The situation: the Multi-layered identities in Spain
As part of the project preparation each 1000 Layers Project partner contributed with relevant information about the local contexts to provide insights of the types of identity conflicts that might be affecting young people in their territories. To understand local dynamics that will most likely have an impact on project development, we focused on six relevant areas:
presence of multi-layered identities
inter-group tensions and othering
approach to interculturality
presence of victimhood narratives inter-group interactions
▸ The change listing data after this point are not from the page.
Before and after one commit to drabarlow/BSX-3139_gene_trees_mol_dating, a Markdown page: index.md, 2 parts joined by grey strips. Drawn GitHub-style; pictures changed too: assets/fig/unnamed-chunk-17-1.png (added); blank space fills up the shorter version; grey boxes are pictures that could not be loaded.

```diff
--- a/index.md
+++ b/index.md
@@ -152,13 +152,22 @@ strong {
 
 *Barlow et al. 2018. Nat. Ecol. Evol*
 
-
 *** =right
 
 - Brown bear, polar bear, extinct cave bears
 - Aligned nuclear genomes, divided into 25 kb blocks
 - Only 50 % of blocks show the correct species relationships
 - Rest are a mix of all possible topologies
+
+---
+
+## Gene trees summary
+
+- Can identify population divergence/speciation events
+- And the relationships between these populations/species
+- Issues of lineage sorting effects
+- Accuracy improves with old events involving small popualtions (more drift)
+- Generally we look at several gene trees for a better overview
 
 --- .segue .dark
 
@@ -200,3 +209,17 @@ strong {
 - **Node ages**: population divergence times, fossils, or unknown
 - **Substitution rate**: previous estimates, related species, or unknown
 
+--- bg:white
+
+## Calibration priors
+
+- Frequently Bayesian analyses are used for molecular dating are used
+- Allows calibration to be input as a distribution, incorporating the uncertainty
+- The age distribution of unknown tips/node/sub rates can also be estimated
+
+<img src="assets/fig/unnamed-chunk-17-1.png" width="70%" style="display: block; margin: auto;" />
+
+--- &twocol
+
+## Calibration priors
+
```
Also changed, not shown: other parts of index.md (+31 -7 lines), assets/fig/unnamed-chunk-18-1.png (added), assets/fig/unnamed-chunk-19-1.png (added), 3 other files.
The benefits that can be reaped from greater understanding of multi layered identity, are many. Socially, the lack of understanding around multi-layered identity is the breeding ground for prejudices and stereotypes. Furthermore, Spain is currently in the midst of the Catalonian pledge for independence, which in itself requires an understanding of multi-layered identities on all sides of the argument in order to avoid clashes as a result of hegemonic identity beliefs. In this respect, the group that will benefit the most from the 1000Layers project are young individuals who themselves have multi layered cultural identities, or whose friends/family/colleagues/acquaintances have multicultural identities. For instance, a young woman born in Barcelona to Pakistani parents: her identity layers (Pakistan /Spain / Catalan) play an equally important part in their life, yet she is seen as a foreigner by mainstream society. This inevitably hinges her between two cultures that have been antagonized in the media. Unfortunately the adult guides she has around –such as teachers, Youth workers etc. – lack the necessary tools to provide adequate guidance in order to help them accept and embrace all three cultures equally.
This lack of training and tools can bring a lot of suffering to young people:
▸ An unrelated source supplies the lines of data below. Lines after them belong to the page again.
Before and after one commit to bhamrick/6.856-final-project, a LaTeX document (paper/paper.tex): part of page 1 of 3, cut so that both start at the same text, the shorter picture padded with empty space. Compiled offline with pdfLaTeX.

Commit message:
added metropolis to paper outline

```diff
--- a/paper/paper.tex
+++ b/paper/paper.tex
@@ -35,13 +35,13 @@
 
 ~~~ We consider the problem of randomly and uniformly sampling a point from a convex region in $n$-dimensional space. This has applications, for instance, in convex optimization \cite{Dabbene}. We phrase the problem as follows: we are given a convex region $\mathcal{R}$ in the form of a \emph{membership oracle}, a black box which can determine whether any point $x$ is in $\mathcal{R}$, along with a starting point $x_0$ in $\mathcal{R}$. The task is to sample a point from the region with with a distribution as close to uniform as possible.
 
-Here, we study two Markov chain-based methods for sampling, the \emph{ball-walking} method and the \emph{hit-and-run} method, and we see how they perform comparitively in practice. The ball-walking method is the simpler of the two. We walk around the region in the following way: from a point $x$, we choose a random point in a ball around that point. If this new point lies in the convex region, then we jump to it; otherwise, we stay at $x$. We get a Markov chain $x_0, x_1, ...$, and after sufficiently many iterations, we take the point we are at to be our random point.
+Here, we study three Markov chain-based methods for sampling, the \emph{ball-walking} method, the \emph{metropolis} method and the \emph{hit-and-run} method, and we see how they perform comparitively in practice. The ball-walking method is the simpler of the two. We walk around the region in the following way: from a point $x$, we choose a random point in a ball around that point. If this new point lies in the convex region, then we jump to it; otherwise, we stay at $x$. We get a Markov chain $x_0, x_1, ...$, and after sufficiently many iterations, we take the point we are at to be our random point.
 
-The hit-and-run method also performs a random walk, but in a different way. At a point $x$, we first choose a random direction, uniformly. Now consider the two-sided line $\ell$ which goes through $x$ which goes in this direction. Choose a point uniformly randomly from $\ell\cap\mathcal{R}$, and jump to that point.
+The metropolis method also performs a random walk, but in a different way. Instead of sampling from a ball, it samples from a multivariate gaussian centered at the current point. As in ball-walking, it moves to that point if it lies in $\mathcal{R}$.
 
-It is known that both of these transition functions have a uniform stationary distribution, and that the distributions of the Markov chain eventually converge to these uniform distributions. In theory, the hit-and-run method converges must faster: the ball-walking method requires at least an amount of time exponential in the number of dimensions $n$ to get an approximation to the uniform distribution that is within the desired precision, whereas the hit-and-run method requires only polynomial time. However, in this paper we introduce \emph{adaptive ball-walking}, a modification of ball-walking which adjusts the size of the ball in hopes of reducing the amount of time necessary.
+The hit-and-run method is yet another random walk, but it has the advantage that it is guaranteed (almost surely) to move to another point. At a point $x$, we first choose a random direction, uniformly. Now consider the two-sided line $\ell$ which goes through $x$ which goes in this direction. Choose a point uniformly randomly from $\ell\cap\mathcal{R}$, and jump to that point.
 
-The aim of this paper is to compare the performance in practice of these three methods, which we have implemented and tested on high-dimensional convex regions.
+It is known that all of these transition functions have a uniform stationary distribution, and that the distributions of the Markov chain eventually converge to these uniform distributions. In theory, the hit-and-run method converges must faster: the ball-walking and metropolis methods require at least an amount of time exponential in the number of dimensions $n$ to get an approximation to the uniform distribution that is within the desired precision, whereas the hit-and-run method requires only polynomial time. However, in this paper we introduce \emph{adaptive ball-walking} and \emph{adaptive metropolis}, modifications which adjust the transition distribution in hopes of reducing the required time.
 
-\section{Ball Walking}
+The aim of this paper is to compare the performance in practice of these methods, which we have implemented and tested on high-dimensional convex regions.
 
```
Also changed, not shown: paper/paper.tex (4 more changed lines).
They feel misunderstood and isolated (believing this happens only to them and no one else)
They search for help in their peers
They tend to polarize either in one identity or the other, going to extreme situations
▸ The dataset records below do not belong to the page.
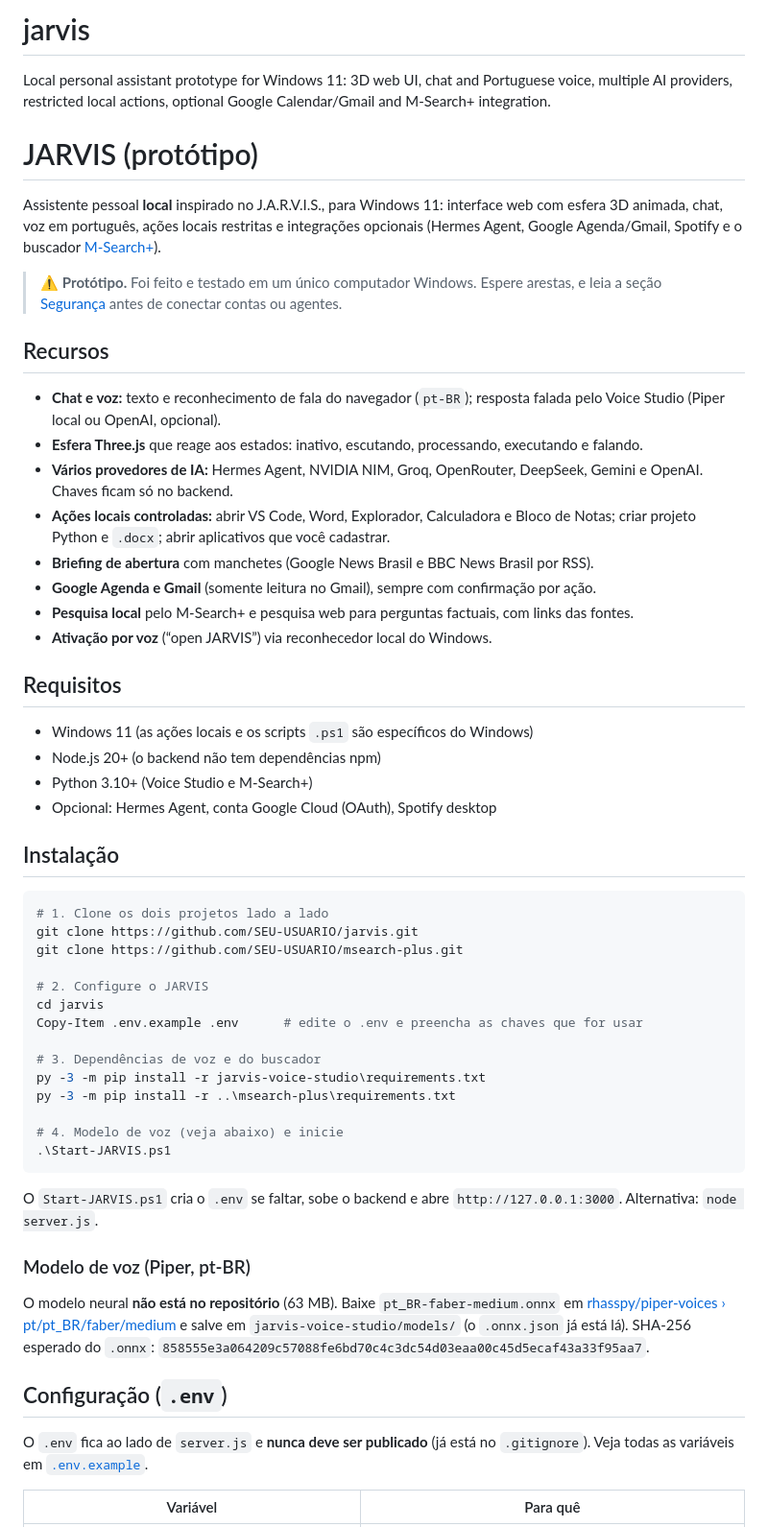
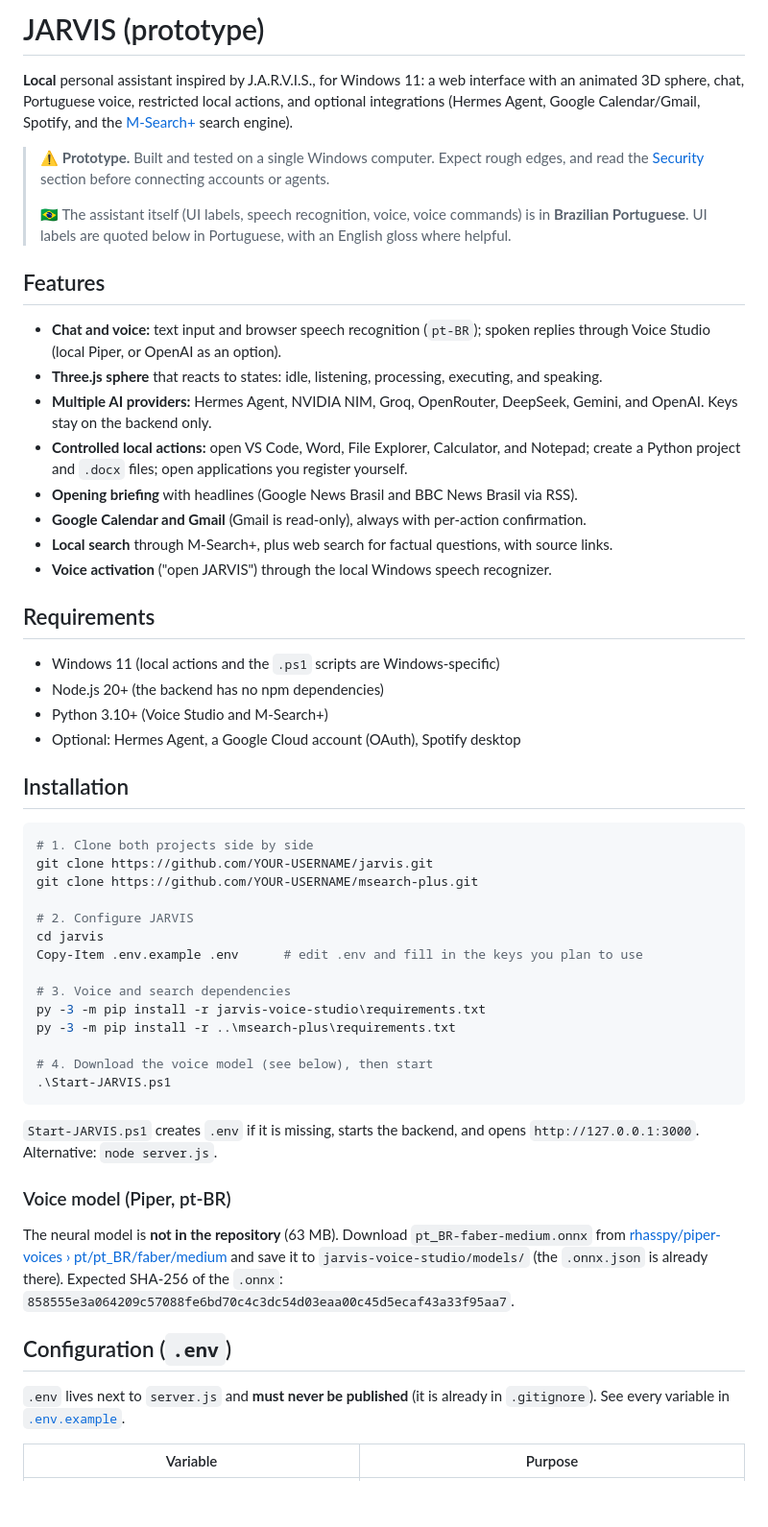
Before and after one commit to migueljhonatadeaguiar1-cloud/jarvis, a Markdown page: README.md, the part around one of its changes. Shown at 96% size. Drawn GitHub-style; blank space fills up the shorter version.

Commit message:
Revise README for clarity and consistency
Updated README to improve clarity and consistency, including feature descriptions and installation instructions.

````diff
--- a/README.md
+++ b/README.md
@@ -1,61 +1,60 @@
-# jarvis
-Local personal assistant prototype for Windows 11: 3D web UI, chat and Portuguese voice, multiple AI providers, restricted local actions, optional Google Calendar/Gmail and M-Search+ integration.
+# JARVIS (prototype)
 
-# JARVIS (protótipo)
+**Local** personal assistant inspired by J.A.R.V.I.S., for Windows 11: a web interface with an animated 3D sphere, chat, Portuguese voice, restricted local actions, and optional integrations (Hermes Agent, Google Calendar/Gmail, Spotify, and the [M-Search+](../msearch-plus) search engine).
 
-Assistente pessoal **local** inspirado no J.A.R.V.I.S., para Windows 11: interface web com esfera 3D animada, chat, voz em português, ações locais restritas e integrações opcionais (Hermes Agent, Google Agenda/Gmail, Spotify e o buscador [M-Search+](../msearch-plus)).
+> ⚠️ **Prototype.** Built and tested on a single Windows computer. Expect rough edges, and read the [Security](#security) section before connecting accounts or agents.
+>
+> 🇧🇷 The assistant itself (UI labels, speech recognition, voice, voice commands) is in **Brazilian Portuguese**. UI labels are quoted below in Portuguese, with an English gloss where helpful.
 
-> ⚠️ **Protótipo.** Foi feito e testado em um único computador Windows. Espere arestas, e leia a seção [Segurança](#segurança) antes de conectar contas ou agentes.
+## Features
 
-## Recursos
+- **Chat and voice:** text input and browser speech recognition (`pt-BR`); spoken replies through Voice Studio (local Piper, or OpenAI as an option).
+- **Three.js sphere** that reacts to states: idle, listening, processing, executing, and speaking.
+- **Multiple AI providers:** Hermes Agent, NVIDIA NIM, Groq, OpenRouter, DeepSeek, Gemini, and OpenAI. Keys stay on the backend only.
+- **Controlled local actions:** open VS Code, Word, File Explorer, Calculator, and Notepad; create a Python project and `.docx` files; open applications you register yourself.
+- **Opening briefing** with headlines (Google News Brasil and BBC News Brasil via RSS).
+- **Google Calendar and Gmail** (Gmail is read-only), always with per-action confirmation.
+- **Local search** through M-Search+, plus web search for factual questions, with source links.
+- **Voice activation** ("open JARVIS") through the local Windows speech recognizer.
 
-- **Chat e voz:** texto e reconhecimento de fala do navegador (`pt-BR`); resposta falada pelo Voice Studio (Piper local ou OpenAI, opcional).
-- **Esfera Three.js** que reage aos estados: inativo, escutando, processando, executando e falando.
-- **Vários provedores de IA:** Hermes Agent, NVIDIA NIM, Groq, OpenRouter, DeepSeek, Gemini e OpenAI. Chaves ficam só no backend.
-- **Ações locais controladas:** abrir VS Code, Word, Explorador, Calculadora e Bloco de Notas; criar projeto Python e `.docx`; abrir aplicativos que você cadastrar.
-- **Briefing de abertura** com manchetes (Google News Brasil e BBC News Brasil por RSS).
-- **Google Agenda e Gmail** (somente leitura no Gmail), sempre com confirmação por ação.
-- **Pesquisa local** pelo M-Search+ e pesquisa web para perguntas factuais, com links das fontes.
-- **Ativação por voz** (“open JARVIS”) via reconhecedor local do Windows.
+## Requirements
 
-## Requisitos
+- Windows 11 (local actions and the `.ps1` scripts are Windows-specific)
+- Node.js 20+ (the backend has no npm dependencies)
+- Python 3.10+ (Voice Studio and M-Search+)
+- Optional: Hermes Agent, a Google Cloud account (OAuth), Spotify desktop
 
-- Windows 11 (as ações locais e os scripts `.ps1` são específicos do Windows)
-- Node.js 20+ (o backend não tem dependências npm)
-- Python 3.10+ (Voice Studio e M-Search+)
-- Opcional: Hermes Agent, conta Google Cloud (OAuth), Spotify desktop
-
-## Instalação
+## Installation
 
 ```powershell
-# 1. Clone os dois projetos lado a lado
-git clone https://github.com/SEU-USUARIO/jarvis.git
-git clone https://github.com/SEU-USUARIO/msearch-plus.git
+# 1. Clone both projects side by side
+git clone https://github.com/YOUR-USERNAME/jarvis.git
+git clone https://github.com/YOUR-USERNAME/msearch-plus.git
 
-# 2. Configure o JARVIS
+# 2. Configure JARVIS
 cd jarvis
-Copy-Item .env.example .env      # edite o .env e preencha as chaves que for usar
+Copy-Item .env.example .env      # edit .env and fill in the keys you plan to use
 
-# 3. Dependências de voz e do buscador
+# 3. Voice and search dependencies
 py -3 -m pip install -r jarvis-voice-studio\requirements.txt
 py -3 -m pip install -r ..\msearch-plus\requirements.txt
 
-# 4. Modelo de voz (veja abaixo) e inicie
+# 4. Download the voice model (see below), then start
 .\Start-JARVIS.ps1
 ```
 
-O `Start-JARVIS.ps1` cria o `.env` se faltar, sobe o backend e abre `http://127.0.0.1:3000`. Alternativa: `node server.js`.
+`Start-JARVIS.ps1` creates `.env` if it is missing, starts the backend, and opens `http://127.0.0.1:3000`. Alternative: `node server.js`.
 
-### Modelo de voz (Piper, pt-BR)
+### Voice model (Piper, pt-BR)
 
-O modelo neural **não está no repositório** (63 MB). Baixe `pt_BR-faber-medium.onnx` em
+The neural model is **not in the repository** (63 MB). Download `pt_BR-faber-medium.onnx` from
 [rhasspy/piper-voices › pt/pt_BR/faber/medium](https://huggingface.co/rhasspy/piper-voices/tree/main/pt/pt_BR/faber/medium)
-e salve em `jarvis-voice-studio/models/` (o `.onnx.json` já está lá). SHA-256 esperado do `.onnx`:
+and save it to `jarvis-voice-studio/models/` (the `.onnx.json` is already there). Expected SHA-256 of the `.onnx`:
 `858555e3a064209c57088fe6bd70c4c3dc54d03eaa00c45d5ecaf43a33f95aa7`.
 
-## Configuração (`.env`)
+## Configuration (`.env`)
 
-O `.env` fica ao lado de `server.js` e **nunca deve ser publicado** (já está no `.gitignore`). Veja todas as variáveis em [`.env.example`](.env.example).
+`.env` lives next to `server.js` and **must never be published** (it is already in `.gitignore`). See every variable in [`.env.example`](.env.example).
 
-| Variável | Para quê |
+| Variable | Purpose |
 |---|---|
````
Also changed, not shown: other parts of README.md (+68 -68 lines).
They over-identify with victimhood
Helping young people to understand, embrace and work on their multi-layered identity empowers them to go beyond victimhood.
Inter-group tensions and othering
There are conflicts from the practice of othering. As said previously, the Spanish-Catalonian conflict has taken a toll on local unity, polarizing the region in two groups. Many individuals are caught in between, identifying both as Spanish as well as Catalan, or Spanish, Catalan and other. Mass media has played an important part in accentuating otherness by pointing out contrasting aspects between each side (other cultures, other countries, other religions, …)
Policymakers tend to promote positive interactions between groups in order to reduce the in-humanization process, yet there is an intrinsic political need to polarize society. Some unification tactics have had a positive effect, however there remains a need for a strategic, long-term approach with which to combat the wide-spread effects of othering.
Approach to interculturality
Interculturality is acknowledged and addressed in public policy-making at the moment, with numerous programs aimed to foster it. Despite this, the concept struggles when introduced beyond theory, for example in schools, where there is still a need for broader cultural changes that include multiculturalism and interculturality.
Victims are perceived as someone to have compassion for, someone who is faced with adversity in the system without just cause. Throughout our work, we encounter groups and individuals who self-identify as victims, particularly Roma groups. However we also come across groups of people who, despite having the system on their side, i.e. having their citizenship, social aid, etc. perceive themselves as victims of the influx of foreigners taking their jobs. This also happens throughout society in other sub-groups who self-identify as victims of ongoing social processes.
There are many informal contact instances, with little to no awareness around victimhood. People from mainstream groups tend to minimize the effect of belonging to a minority group in the aim not be uncomfortable, trying to reduce the effect of the prejudice, but in doing so people’s identity is simplified into a mass appeal.